(Editor’s note: Jeff Bussgang is a General Partner at Flybridge Capital Partners. This column originally appeared on his blog Seeing Both Sides.)
I find the preponderance of males in VC an annoying and stubborn phenomenon. When I first entered the start-up game as an entrepreneur in the mid 1990s, I didn’t think much of the “VC gender gap” as there were plenty of women executives around. In fact, between one-third and one-half of the executive teams at my two start-ups (Open Market and Upromise) were women.
As the father of a capable, ambitious daughter, perhaps I’m over-sensitive to the issue, but since becoming a VC seven years ago, I find it amazing that only 5-10 percent of the VC industry is made up of women. Only 25 percent of all VC partnerships have a single women partner and only 7 to 8 percent have more than one women partner.
Anecdotally, even fewer women are “management company GPs” as opposed to “employee GPs” – in other words, true owners of VC funds as opposed to deal partners. What other major industry remains 90 to 95 percent male-dominated? What’s the deal?
An outstanding Kauffman Institute study, “Gateways of Venture Growth”, analyzes this issue and comes up with some thoughtful, but unsurprising, conclusions. They point out that the industry remains very clubby, and the lack of female role models creates a self-perpetuating cycle. Professor Myra Hart of Harvard Business School writes, “Women trying to launch or further careers as VCs have fewer first-degree connections with those (men) in positions to hire or promote them.”

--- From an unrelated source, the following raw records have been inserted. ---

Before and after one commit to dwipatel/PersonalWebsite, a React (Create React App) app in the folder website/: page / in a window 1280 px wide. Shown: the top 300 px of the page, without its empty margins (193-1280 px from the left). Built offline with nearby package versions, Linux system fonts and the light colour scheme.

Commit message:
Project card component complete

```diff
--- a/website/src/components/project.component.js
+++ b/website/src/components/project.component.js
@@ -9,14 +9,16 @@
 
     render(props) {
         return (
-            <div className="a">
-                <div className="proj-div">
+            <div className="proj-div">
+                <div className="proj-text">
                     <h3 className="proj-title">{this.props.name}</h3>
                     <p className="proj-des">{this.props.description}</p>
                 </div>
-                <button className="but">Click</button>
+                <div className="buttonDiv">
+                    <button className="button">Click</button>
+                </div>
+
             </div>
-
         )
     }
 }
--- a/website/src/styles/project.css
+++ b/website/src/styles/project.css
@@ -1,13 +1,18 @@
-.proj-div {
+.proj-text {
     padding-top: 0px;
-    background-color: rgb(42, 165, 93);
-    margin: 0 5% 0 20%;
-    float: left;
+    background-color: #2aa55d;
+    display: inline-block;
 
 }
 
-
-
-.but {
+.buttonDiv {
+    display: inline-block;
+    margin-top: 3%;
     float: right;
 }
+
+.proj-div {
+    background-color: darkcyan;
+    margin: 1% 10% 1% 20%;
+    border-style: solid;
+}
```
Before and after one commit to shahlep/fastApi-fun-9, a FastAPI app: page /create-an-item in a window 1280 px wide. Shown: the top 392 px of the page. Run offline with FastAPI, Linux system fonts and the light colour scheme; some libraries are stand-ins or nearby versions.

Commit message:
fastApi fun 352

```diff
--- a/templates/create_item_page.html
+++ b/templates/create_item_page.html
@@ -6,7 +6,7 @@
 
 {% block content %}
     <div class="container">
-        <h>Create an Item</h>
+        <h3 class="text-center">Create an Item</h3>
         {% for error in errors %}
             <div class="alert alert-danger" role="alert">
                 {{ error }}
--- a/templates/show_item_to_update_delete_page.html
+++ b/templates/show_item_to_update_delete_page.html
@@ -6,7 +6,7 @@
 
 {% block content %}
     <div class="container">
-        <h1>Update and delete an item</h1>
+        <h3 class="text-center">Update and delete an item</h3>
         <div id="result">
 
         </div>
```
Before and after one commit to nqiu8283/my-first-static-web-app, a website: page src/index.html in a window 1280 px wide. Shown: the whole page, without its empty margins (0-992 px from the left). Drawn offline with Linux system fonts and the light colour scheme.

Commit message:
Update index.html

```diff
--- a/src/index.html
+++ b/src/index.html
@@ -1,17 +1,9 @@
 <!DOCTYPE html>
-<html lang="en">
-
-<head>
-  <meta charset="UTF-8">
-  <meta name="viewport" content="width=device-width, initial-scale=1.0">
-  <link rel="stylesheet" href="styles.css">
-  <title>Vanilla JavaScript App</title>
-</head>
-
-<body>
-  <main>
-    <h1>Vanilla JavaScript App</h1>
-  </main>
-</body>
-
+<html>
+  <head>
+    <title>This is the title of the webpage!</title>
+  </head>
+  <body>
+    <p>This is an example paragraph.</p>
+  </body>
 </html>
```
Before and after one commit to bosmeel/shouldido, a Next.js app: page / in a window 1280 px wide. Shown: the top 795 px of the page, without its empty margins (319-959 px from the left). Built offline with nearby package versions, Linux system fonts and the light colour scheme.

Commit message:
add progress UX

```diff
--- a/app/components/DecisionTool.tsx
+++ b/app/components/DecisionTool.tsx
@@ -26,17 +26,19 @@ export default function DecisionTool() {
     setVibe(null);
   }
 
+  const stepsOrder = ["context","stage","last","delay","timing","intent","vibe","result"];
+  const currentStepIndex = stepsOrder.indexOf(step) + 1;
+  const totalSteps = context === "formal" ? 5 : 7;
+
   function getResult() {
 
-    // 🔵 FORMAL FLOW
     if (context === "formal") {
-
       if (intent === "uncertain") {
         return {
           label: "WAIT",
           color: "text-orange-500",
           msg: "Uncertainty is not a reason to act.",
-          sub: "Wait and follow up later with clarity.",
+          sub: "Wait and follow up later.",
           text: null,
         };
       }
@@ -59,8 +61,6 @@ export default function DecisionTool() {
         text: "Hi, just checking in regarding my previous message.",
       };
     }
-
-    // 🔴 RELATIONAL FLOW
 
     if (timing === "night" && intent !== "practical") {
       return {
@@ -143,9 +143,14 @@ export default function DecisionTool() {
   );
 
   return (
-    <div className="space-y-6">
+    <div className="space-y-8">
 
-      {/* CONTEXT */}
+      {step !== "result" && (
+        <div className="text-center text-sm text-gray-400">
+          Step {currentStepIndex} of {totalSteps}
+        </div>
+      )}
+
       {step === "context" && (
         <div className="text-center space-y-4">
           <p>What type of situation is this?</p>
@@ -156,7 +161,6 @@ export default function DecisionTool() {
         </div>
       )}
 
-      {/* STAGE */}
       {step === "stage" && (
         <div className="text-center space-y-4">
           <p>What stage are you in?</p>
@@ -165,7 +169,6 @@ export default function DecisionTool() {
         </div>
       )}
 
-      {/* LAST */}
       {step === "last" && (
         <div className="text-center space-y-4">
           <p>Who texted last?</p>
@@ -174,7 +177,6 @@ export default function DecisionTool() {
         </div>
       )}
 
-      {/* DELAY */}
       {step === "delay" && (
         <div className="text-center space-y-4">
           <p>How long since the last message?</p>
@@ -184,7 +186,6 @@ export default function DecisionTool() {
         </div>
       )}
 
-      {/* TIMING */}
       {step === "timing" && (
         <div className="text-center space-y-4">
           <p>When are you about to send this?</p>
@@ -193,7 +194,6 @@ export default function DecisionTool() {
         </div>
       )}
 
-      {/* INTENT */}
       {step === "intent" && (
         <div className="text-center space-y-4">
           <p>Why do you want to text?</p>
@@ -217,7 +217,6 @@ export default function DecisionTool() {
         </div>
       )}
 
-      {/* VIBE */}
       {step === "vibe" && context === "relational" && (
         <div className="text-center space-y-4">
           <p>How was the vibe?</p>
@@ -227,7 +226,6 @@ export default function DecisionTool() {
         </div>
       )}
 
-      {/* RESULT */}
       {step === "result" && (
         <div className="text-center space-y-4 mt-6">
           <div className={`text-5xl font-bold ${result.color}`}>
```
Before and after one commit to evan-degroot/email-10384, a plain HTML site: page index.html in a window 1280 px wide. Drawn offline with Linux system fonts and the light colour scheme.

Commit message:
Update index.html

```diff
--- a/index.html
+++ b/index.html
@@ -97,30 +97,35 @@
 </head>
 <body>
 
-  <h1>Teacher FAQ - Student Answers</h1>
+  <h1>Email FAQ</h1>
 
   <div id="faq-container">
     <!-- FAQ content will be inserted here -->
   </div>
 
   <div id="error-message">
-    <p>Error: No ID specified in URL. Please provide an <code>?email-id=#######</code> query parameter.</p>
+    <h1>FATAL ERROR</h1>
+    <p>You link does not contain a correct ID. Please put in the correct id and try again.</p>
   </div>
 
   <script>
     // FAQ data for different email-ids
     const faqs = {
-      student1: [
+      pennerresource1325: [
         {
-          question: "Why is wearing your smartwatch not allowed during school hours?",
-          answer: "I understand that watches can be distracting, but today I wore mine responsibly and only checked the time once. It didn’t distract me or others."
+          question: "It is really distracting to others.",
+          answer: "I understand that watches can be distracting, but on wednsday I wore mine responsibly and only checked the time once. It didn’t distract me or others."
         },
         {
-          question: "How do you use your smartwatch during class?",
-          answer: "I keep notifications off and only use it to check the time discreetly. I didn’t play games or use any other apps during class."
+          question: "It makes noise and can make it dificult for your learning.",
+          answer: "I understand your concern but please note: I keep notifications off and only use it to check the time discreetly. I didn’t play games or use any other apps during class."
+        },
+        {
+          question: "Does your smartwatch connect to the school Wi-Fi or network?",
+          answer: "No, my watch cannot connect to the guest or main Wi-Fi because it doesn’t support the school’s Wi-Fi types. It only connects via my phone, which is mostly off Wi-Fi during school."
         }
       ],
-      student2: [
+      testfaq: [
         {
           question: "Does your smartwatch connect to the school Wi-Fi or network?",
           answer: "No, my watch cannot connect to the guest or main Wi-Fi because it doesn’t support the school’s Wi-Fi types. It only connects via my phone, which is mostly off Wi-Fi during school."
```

Another issue that holds women VCs back is the fact that the academic backgrounds of VCs tend to be in technical areas – such as computer science, engineering and biotechnology – where, again, females are in the minority.
In talking to my women VC friends, they reinforced these two major issues, but held out some cause for optimism going forward.
Irena Goldenberg of Highland Capital in Europe (and formerly an associate with us at Flybridge Capital before she went to HBS and then Geneva), believes there are more female VCs in life sciences as the medical field has a higher ratio of women to men then, say, engineering. Our senior associate, Robin Lockwood, told me she thinks VC profiles simply lags entrepreneur’s profiles. As more women entrepreneurs emerge, more women will become VCs.
Here’s a thought-provoking observation that an anonymous woman pointed out to me (and please do not accuse me of channeling Larry Summers on this – I’m just passing along what I heard): She believes the VC industry is male-dominated because men are more wired to take risks than women. Gambling, she points out, is more popular amongst men than women. Thus, risk-taking with capital is more likely to be comfortable for men than women.
Some women have been able to break out as strong investors and industry leaders. In my informal survey, a few experienced women VCs stood out as strong role models: Venetia Kontogouris at Trident Capital, Annie Lamont at Oak, Patricia Nakache at Trinity and Nancy Schoendorf from Mohr Davidow.
I guess when you have a clubby, tightly-woven, self-perpetuating network, it’s hard for women to break in. It’s a stubborn phenomenon, but I hope we can figure out how to correct it. Otherwise, our industry is tragically losing out on 50 percent of the world’s best talent.